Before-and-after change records
>>>

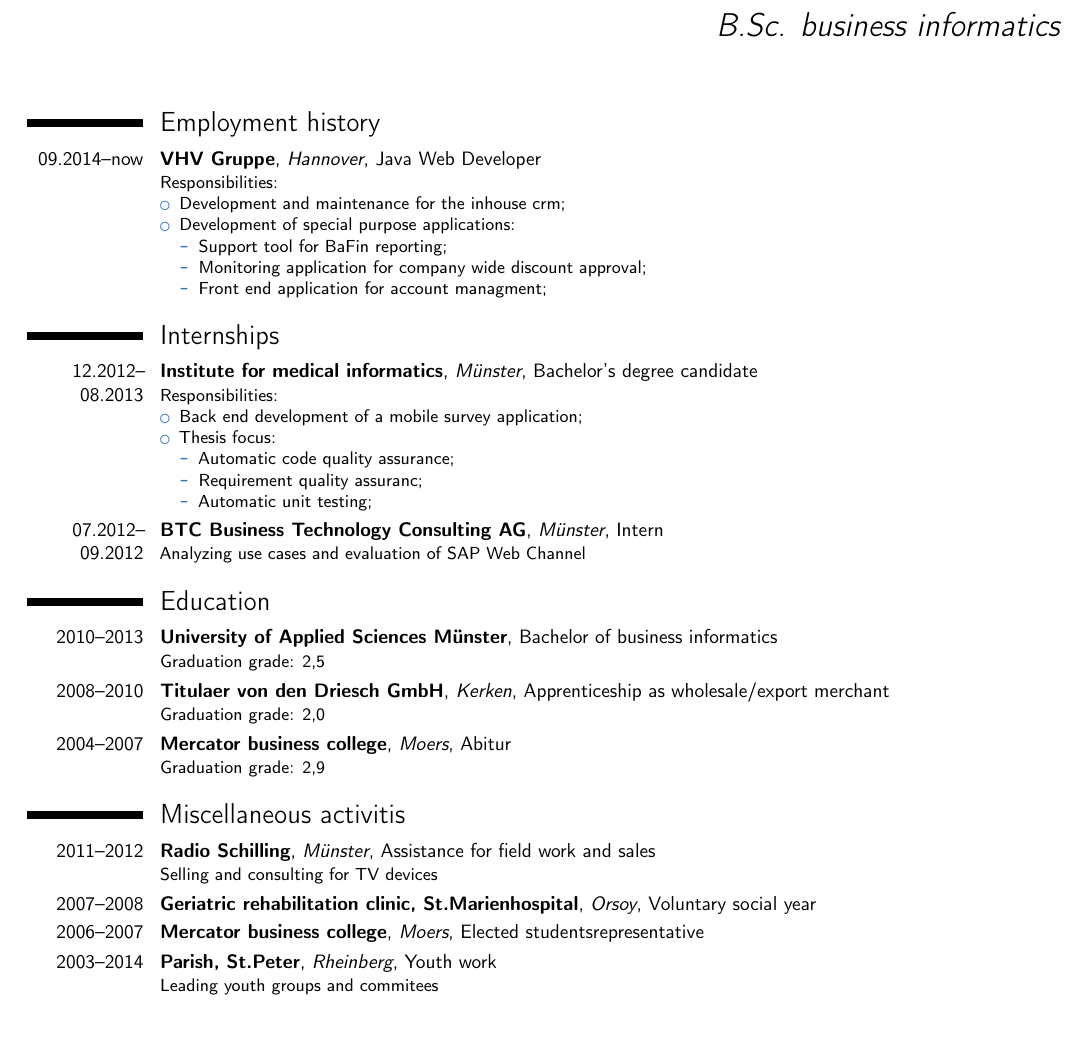
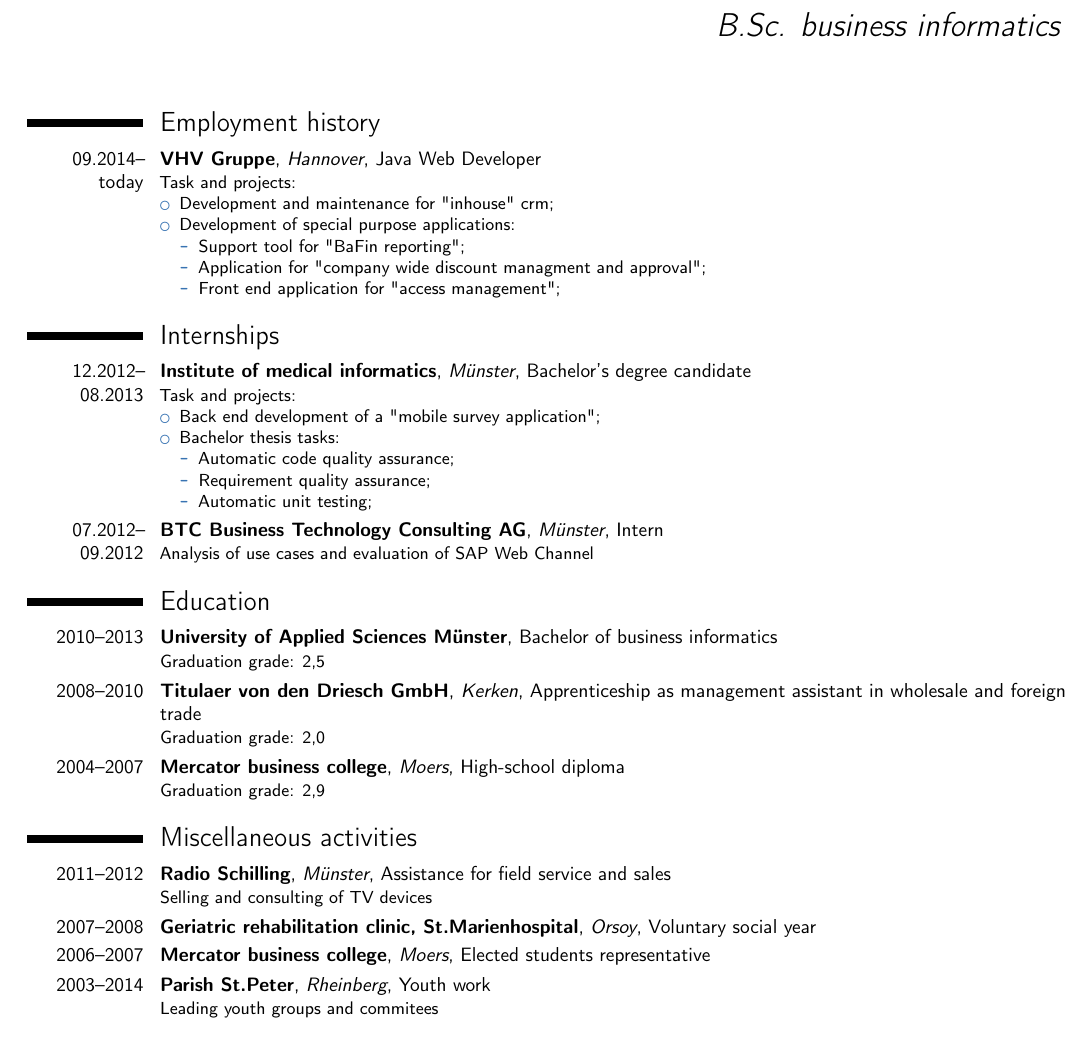
Before and after one commit to DammersH/cvTex, a LaTeX CV (cvMaster.tex, which reads content/employment.tex, content/internship.tex, content/misc.tex): part of page 1 of 2, cut so that both start at the same text. Compiled offline with pdfLaTeX.

Commit message:
Changed different things

```diff
--- a/content/employment.tex
+++ b/content/employment.tex
@@ -1,13 +1,13 @@
 % !TEX root = ../cvMaster.tex
 \section{Employment history}
-\cventry{09.2014--now}{VHV Gruppe}{Hannover}{Java Web Developer}{}{
-Responsibilities:%
+\cventry{09.2014--today}{VHV Gruppe}{Hannover}{Java Web Developer}{}{
+Task and projects:%
 \begin{itemize}%
-\item Development and maintenance for the inhouse crm;
+\item Development and maintenance for "inhouse" crm;
 \item Development of special purpose applications:
   \begin{itemize}%
-  \item Support tool for BaFin reporting;
-  \item Monitoring application for company wide discount approval;
-  \item Front end application for account managment;
+  \item Support tool for "BaFin reporting";
+  \item Application for "company wide discount managment and approval";
+  \item Front end application for "access management";
   \end{itemize}
 \end{itemize}}
--- a/content/internship.tex
+++ b/content/internship.tex
@@ -1,14 +1,14 @@
 % !TEX root = ../cvMaster.tex
 \section{Internships}
-\cventry{12.2012--08.2013}{Institute for medical informatics}{Münster}{Bachelor's degree candidate}{}{
-Responsibilities:%
+\cventry{12.2012--08.2013}{Institute of medical informatics}{Münster}{Bachelor's degree candidate}{}{
+Task and projects:%
 \begin{itemize}%
-\item Back end development of a mobile survey application;
-\item Thesis focus:
+\item Back end development of a "mobile survey application";
+\item Bachelor thesis tasks:
   \begin{itemize}%
   \item Automatic code quality assurance;
-  \item Requirement quality assuranc;
+  \item Requirement quality assurance;
   \item Automatic unit testing;
   \end{itemize}
 \end{itemize}}
-\cventry{07.2012--09.2012}{BTC Business Technology Consulting AG}{Münster}{Intern}{}{Analyzing use cases and evaluation of SAP Web Channel}
+\cventry{07.2012--09.2012}{BTC Business Technology Consulting AG}{Münster}{Intern}{}{Analysis of use cases and evaluation of SAP Web Channel}
--- a/content/misc.tex
+++ b/content/misc.tex
@@ -1,9 +1,9 @@
 % !TEX root = ../cvMaster.tex
-\section{Miscellaneous activitis}
-\cventry{2011--2012}{Radio Schilling}{Münster}{Assistance for field work and sales}{}{Selling and consulting for TV devices}
+\section{Miscellaneous activities}
+\cventry{2011--2012}{Radio Schilling}{Münster}{Assistance for field service and sales}{}{Selling and consulting of TV devices}
 \cventry{2007--2008}{Geriatric rehabilitation clinic, St.Marienhospital}{Orsoy}{Voluntary social year}{}{}
-\cventry{2006--2007}{Mercator business college}{Moers}{Elected studentsrepresentative}{}{}
-\cventry{2003--2014}{Parish, St.Peter}{Rheinberg}{Youth work}{}{Leading youth groups and commitees}
+\cventry{2006--2007}{Mercator business college}{Moers}{Elected students representative}{}{}
+\cventry{2003--2014}{Parish St.Peter}{Rheinberg}{Youth work}{}{Leading youth groups and commitees}
 
 \section{Language}
 \cventry{English}{CEF B2.1}{}{fluent}{}{Additional 5 months abroad \newline{} (Singapur, Thailand, Cambodia, Australia, New Zealand, Taiwan)}
--- a/content/study.tex
+++ b/content/study.tex
@@ -1,5 +1,5 @@
 % !TEX root = ../cvMaster.tex
 \section{Education}
 \cventry{2010--2013}{University of Applied Sciences Münster}{}{Bachelor of business informatics}{}{Graduation grade: 2,5}
-\cventry{2008--2010}{Titulaer von den Driesch GmbH}{Kerken}{Apprenticeship as wholesale/export merchant}{}{Graduation grade: 2,0}
-\cventry{2004--2007}{Mercator business college}{Moers}{Abitur}{}{Graduation grade: 2,9}
+\cventry{2008--2010}{Titulaer von den Driesch GmbH}{Kerken}{Apprenticeship as management assistant in wholesale and foreign trade}{}{Graduation grade: 2,0}
+\cventry{2004--2007}{Mercator business college}{Moers}{High-school diploma}{}{Graduation grade: 2,9}
```
Also changed, not shown: README.md, cvMaster.pdf.
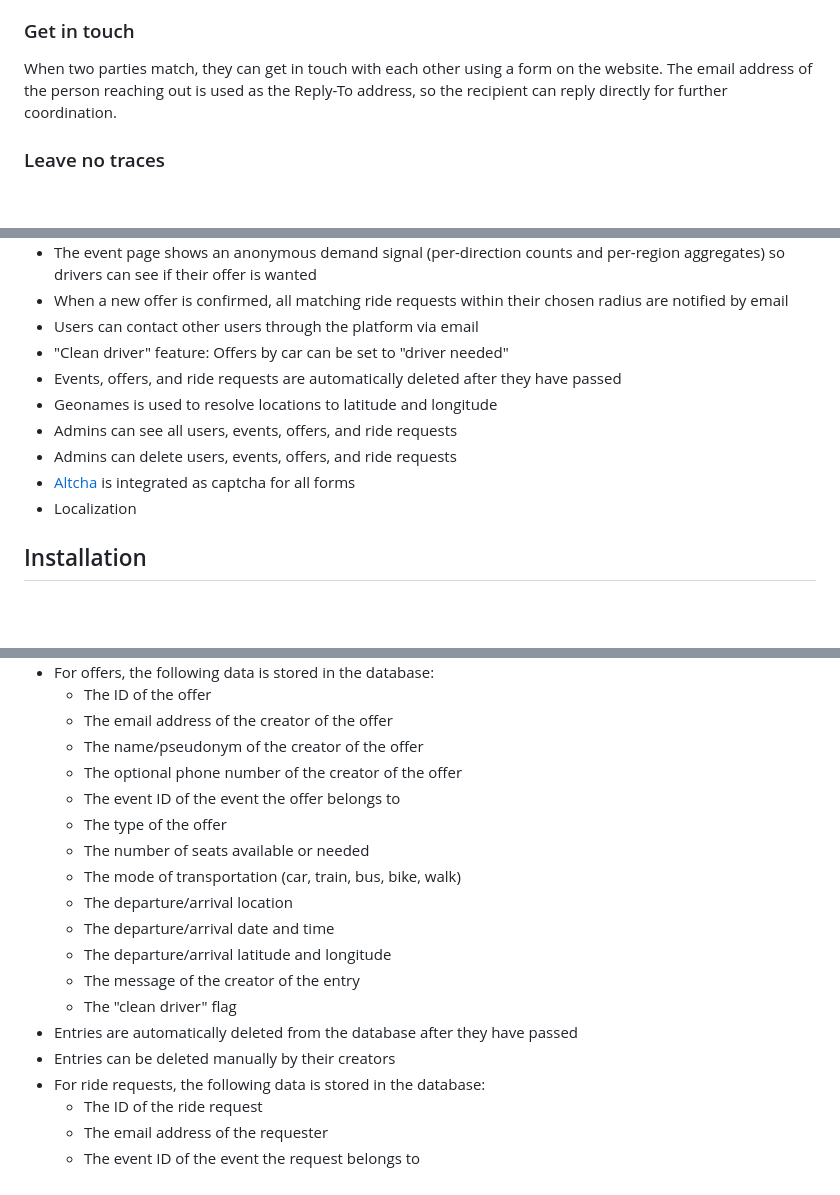
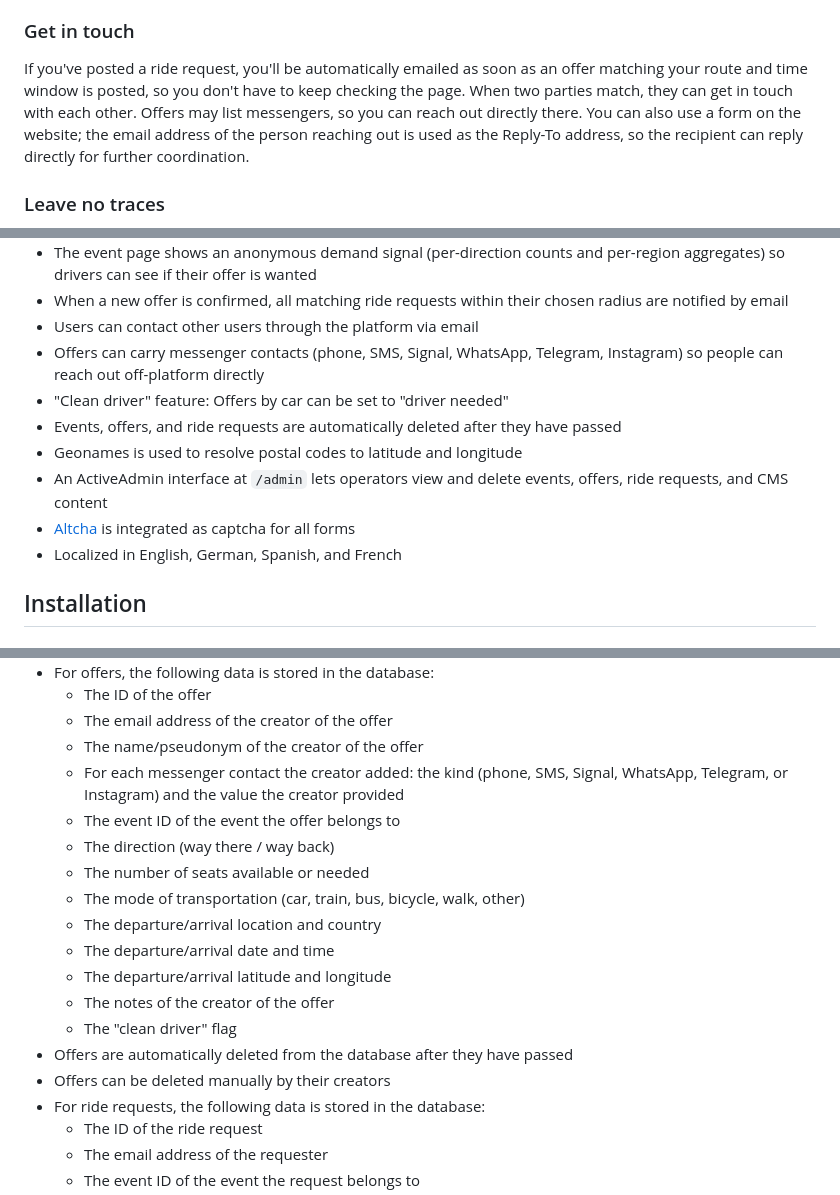
Before and after one commit to HopHubProject/HopHub, a Markdown page: README.md, 3 parts joined by grey strips. Rendered like a GitHub page; blank space fills up the shorter version.

```diff
--- a/README.md
+++ b/README.md
@@ -36,9 +36,13 @@ notified by email automatically. The driver gets a confirmation that says how
 many people their offer just notified.
 
 ### Get in touch
-When two parties match, they can get in touch with each other using a form
-on the website. The email address of the person reaching out is used as the
-Reply-To address, so the recipient can reply directly for further coordination.
+If you've posted a ride request, you'll be automatically emailed as soon as an
+offer matching your route and time window is posted, so you don't have to keep
+checking the page. When two parties match, they can get in touch with each
+other. Offers may list messengers, so you can reach out directly there. You can
+also use a form on the website; the email address of the person reaching out is
+used as the Reply-To address, so the recipient can reply directly for further
+coordination.
 
 ### Leave no traces
 Offers, ride requests, and events that are no longer valid are automatically
@@ -59,14 +63,16 @@ This project takes care to be as data protection friendly as possible. It only s
 - When a new offer is confirmed, all matching ride requests within their
   chosen radius are notified by email
 - Users can contact other users through the platform via email
+- Offers can carry messenger contacts (phone, SMS, Signal, WhatsApp,
+  Telegram, Instagram) so people can reach out off-platform directly
 - "Clean driver" feature: Offers by car can be set to "driver needed"
 - Events, offers, and ride requests are automatically deleted after they
   have passed
-- Geonames is used to resolve locations to latitude and longitude
-- Admins can see all users, events, offers, and ride requests
-- Admins can delete users, events, offers, and ride requests
+- Geonames is used to resolve postal codes to latitude and longitude
+- An ActiveAdmin interface at `/admin` lets operators view and delete
+  events, offers, ride requests, and CMS content
 - [Altcha](https://altcha.org) is integrated as captcha for all forms
-- Localization
+- Localized in English, German, Spanish, and French
 
 ## Installation
 
@@ -236,18 +250,20 @@ Consider the following aspects when crafting the privacy policy for your instanc
   - The ID of the offer
   - The email address of the creator of the offer
   - The name/pseudonym of the creator of the offer
-  - The optional phone number of the creator of the offer
+  - For each messenger contact the creator added: the kind (phone, SMS,
+    Signal, WhatsApp, Telegram, or Instagram) and the value the creator
+    provided
   - The event ID of the event the offer belongs to
-  - The type of the offer
+  - The direction (way there / way back)
   - The number of seats available or needed
-  - The mode of transportation (car, train, bus, bike, walk)
-  - The departure/arrival location
+  - The mode of transportation (car, train, bus, bicycle, walk, other)
+  - The departure/arrival location and country
   - The departure/arrival date and time
   - The departure/arrival latitude and longitude
-  - The message of the creator of the entry
+  - The notes of the creator of the offer
   - The "clean driver" flag
-- Entries are automatically deleted from the database after they have passed
-- Entries can be deleted manually by their creators
+- Offers are automatically deleted from the database after they have passed
+- Offers can be deleted manually by their creators
 - For ride requests, the following data is stored in the database:
   - The ID of the ride request
   - The email address of the requester
```
Also changed, not shown: other parts of README.md (+18 -10 lines).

<<<

* **What you will do**: Make an exact copy of every entry above, minus the images.

* **Worked solution**:
Before and after one commit to DammersH/cvTex, a LaTeX CV (cvMaster.tex, which reads content/employment.tex, content/internship.tex, content/misc.tex): part of page 1 of 2, cut so that both start at the same text. Compiled offline with pdfLaTeX.

Commit message:
Changed different things

```diff
--- a/content/employment.tex
+++ b/content/employment.tex
@@ -1,13 +1,13 @@
 % !TEX root = ../cvMaster.tex
 \section{Employment history}
-\cventry{09.2014--now}{VHV Gruppe}{Hannover}{Java Web Developer}{}{
-Responsibilities:%
+\cventry{09.2014--today}{VHV Gruppe}{Hannover}{Java Web Developer}{}{
+Task and projects:%
 \begin{itemize}%
-\item Development and maintenance for the inhouse crm;
+\item Development and maintenance for "inhouse" crm;
 \item Development of special purpose applications:
   \begin{itemize}%
-  \item Support tool for BaFin reporting;
-  \item Monitoring application for company wide discount approval;
-  \item Front end application for account managment;
+  \item Support tool for "BaFin reporting";
+  \item Application for "company wide discount managment and approval";
+  \item Front end application for "access management";
   \end{itemize}
 \end{itemize}}
--- a/content/internship.tex
+++ b/content/internship.tex
@@ -1,14 +1,14 @@
 % !TEX root = ../cvMaster.tex
 \section{Internships}
-\cventry{12.2012--08.2013}{Institute for medical informatics}{Münster}{Bachelor's degree candidate}{}{
-Responsibilities:%
+\cventry{12.2012--08.2013}{Institute of medical informatics}{Münster}{Bachelor's degree candidate}{}{
+Task and projects:%
 \begin{itemize}%
-\item Back end development of a mobile survey application;
-\item Thesis focus:
+\item Back end development of a "mobile survey application";
+\item Bachelor thesis tasks:
   \begin{itemize}%
   \item Automatic code quality assurance;
-  \item Requirement quality assuranc;
+  \item Requirement quality assurance;
   \item Automatic unit testing;
   \end{itemize}
 \end{itemize}}
-\cventry{07.2012--09.2012}{BTC Business Technology Consulting AG}{Münster}{Intern}{}{Analyzing use cases and evaluation of SAP Web Channel}
+\cventry{07.2012--09.2012}{BTC Business Technology Consulting AG}{Münster}{Intern}{}{Analysis of use cases and evaluation of SAP Web Channel}
--- a/content/misc.tex
+++ b/content/misc.tex
@@ -1,9 +1,9 @@
 % !TEX root = ../cvMaster.tex
-\section{Miscellaneous activitis}
-\cventry{2011--2012}{Radio Schilling}{Münster}{Assistance for field work and sales}{}{Selling and consulting for TV devices}
+\section{Miscellaneous activities}
+\cventry{2011--2012}{Radio Schilling}{Münster}{Assistance for field service and sales}{}{Selling and consulting of TV devices}
 \cventry{2007--2008}{Geriatric rehabilitation clinic, St.Marienhospital}{Orsoy}{Voluntary social year}{}{}
-\cventry{2006--2007}{Mercator business college}{Moers}{Elected studentsrepresentative}{}{}
-\cventry{2003--2014}{Parish, St.Peter}{Rheinberg}{Youth work}{}{Leading youth groups and commitees}
+\cventry{2006--2007}{Mercator business college}{Moers}{Elected students representative}{}{}
+\cventry{2003--2014}{Parish St.Peter}{Rheinberg}{Youth work}{}{Leading youth groups and commitees}
 
 \section{Language}
 \cventry{English}{CEF B2.1}{}{fluent}{}{Additional 5 months abroad \newline{} (Singapur, Thailand, Cambodia, Australia, New Zealand, Taiwan)}
--- a/content/study.tex
+++ b/content/study.tex
@@ -1,5 +1,5 @@
 % !TEX root = ../cvMaster.tex
 \section{Education}
 \cventry{2010--2013}{University of Applied Sciences Münster}{}{Bachelor of business informatics}{}{Graduation grade: 2,5}
-\cventry{2008--2010}{Titulaer von den Driesch GmbH}{Kerken}{Apprenticeship as wholesale/export merchant}{}{Graduation grade: 2,0}
-\cventry{2004--2007}{Mercator business college}{Moers}{Abitur}{}{Graduation grade: 2,9}
+\cventry{2008--2010}{Titulaer von den Driesch GmbH}{Kerken}{Apprenticeship as management assistant in wholesale and foreign trade}{}{Graduation grade: 2,0}
+\cventry{2004--2007}{Mercator business college}{Moers}{High-school diploma}{}{Graduation grade: 2,9}
```
Also changed, not shown: README.md, cvMaster.pdf.
Before and after one commit to HopHubProject/HopHub, a Markdown page: README.md, 3 parts joined by grey strips. Rendered like a GitHub page; blank space fills up the shorter version.

```diff
--- a/README.md
+++ b/README.md
@@ -36,9 +36,13 @@ notified by email automatically. The driver gets a confirmation that says how
 many people their offer just notified.
 
 ### Get in touch
-When two parties match, they can get in touch with each other using a form
-on the website. The email address of the person reaching out is used as the
-Reply-To address, so the recipient can reply directly for further coordination.
+If you've posted a ride request, you'll be automatically emailed as soon as an
+offer matching your route and time window is posted, so you don't have to keep
+checking the page. When two parties match, they can get in touch with each
+other. Offers may list messengers, so you can reach out directly there. You can
+also use a form on the website; the email address of the person reaching out is
+used as the Reply-To address, so the recipient can reply directly for further
+coordination.
 
 ### Leave no traces
 Offers, ride requests, and events that are no longer valid are automatically
@@ -59,14 +63,16 @@ This project takes care to be as data protection friendly as possible. It only s
 - When a new offer is confirmed, all matching ride requests within their
   chosen radius are notified by email
 - Users can contact other users through the platform via email
+- Offers can carry messenger contacts (phone, SMS, Signal, WhatsApp,
+  Telegram, Instagram) so people can reach out off-platform directly
 - "Clean driver" feature: Offers by car can be set to "driver needed"
 - Events, offers, and ride requests are automatically deleted after they
   have passed
-- Geonames is used to resolve locations to latitude and longitude
-- Admins can see all users, events, offers, and ride requests
-- Admins can delete users, events, offers, and ride requests
+- Geonames is used to resolve postal codes to latitude and longitude
+- An ActiveAdmin interface at `/admin` lets operators view and delete
+  events, offers, ride requests, and CMS content
 - [Altcha](https://altcha.org) is integrated as captcha for all forms
-- Localization
+- Localized in English, German, Spanish, and French
 
 ## Installation
 
@@ -236,18 +250,20 @@ Consider the following aspects when crafting the privacy policy for your instanc
   - The ID of the offer
   - The email address of the creator of the offer
   - The name/pseudonym of the creator of the offer
-  - The optional phone number of the creator of the offer
+  - For each messenger contact the creator added: the kind (phone, SMS,
+    Signal, WhatsApp, Telegram, or Instagram) and the value the creator
+    provided
   - The event ID of the event the offer belongs to
-  - The type of the offer
+  - The direction (way there / way back)
   - The number of seats available or needed
-  - The mode of transportation (car, train, bus, bike, walk)
-  - The departure/arrival location
+  - The mode of transportation (car, train, bus, bicycle, walk, other)
+  - The departure/arrival location and country
   - The departure/arrival date and time
   - The departure/arrival latitude and longitude
-  - The message of the creator of the entry
+  - The notes of the creator of the offer
   - The "clean driver" flag
-- Entries are automatically deleted from the database after they have passed
-- Entries can be deleted manually by their creators
+- Offers are automatically deleted from the database after they have passed
+- Offers can be deleted manually by their creators
 - For ride requests, the following data is stored in the database:
   - The ID of the ride request
   - The email address of the requester
```
Also changed, not shown: other parts of README.md (+18 -10 lines).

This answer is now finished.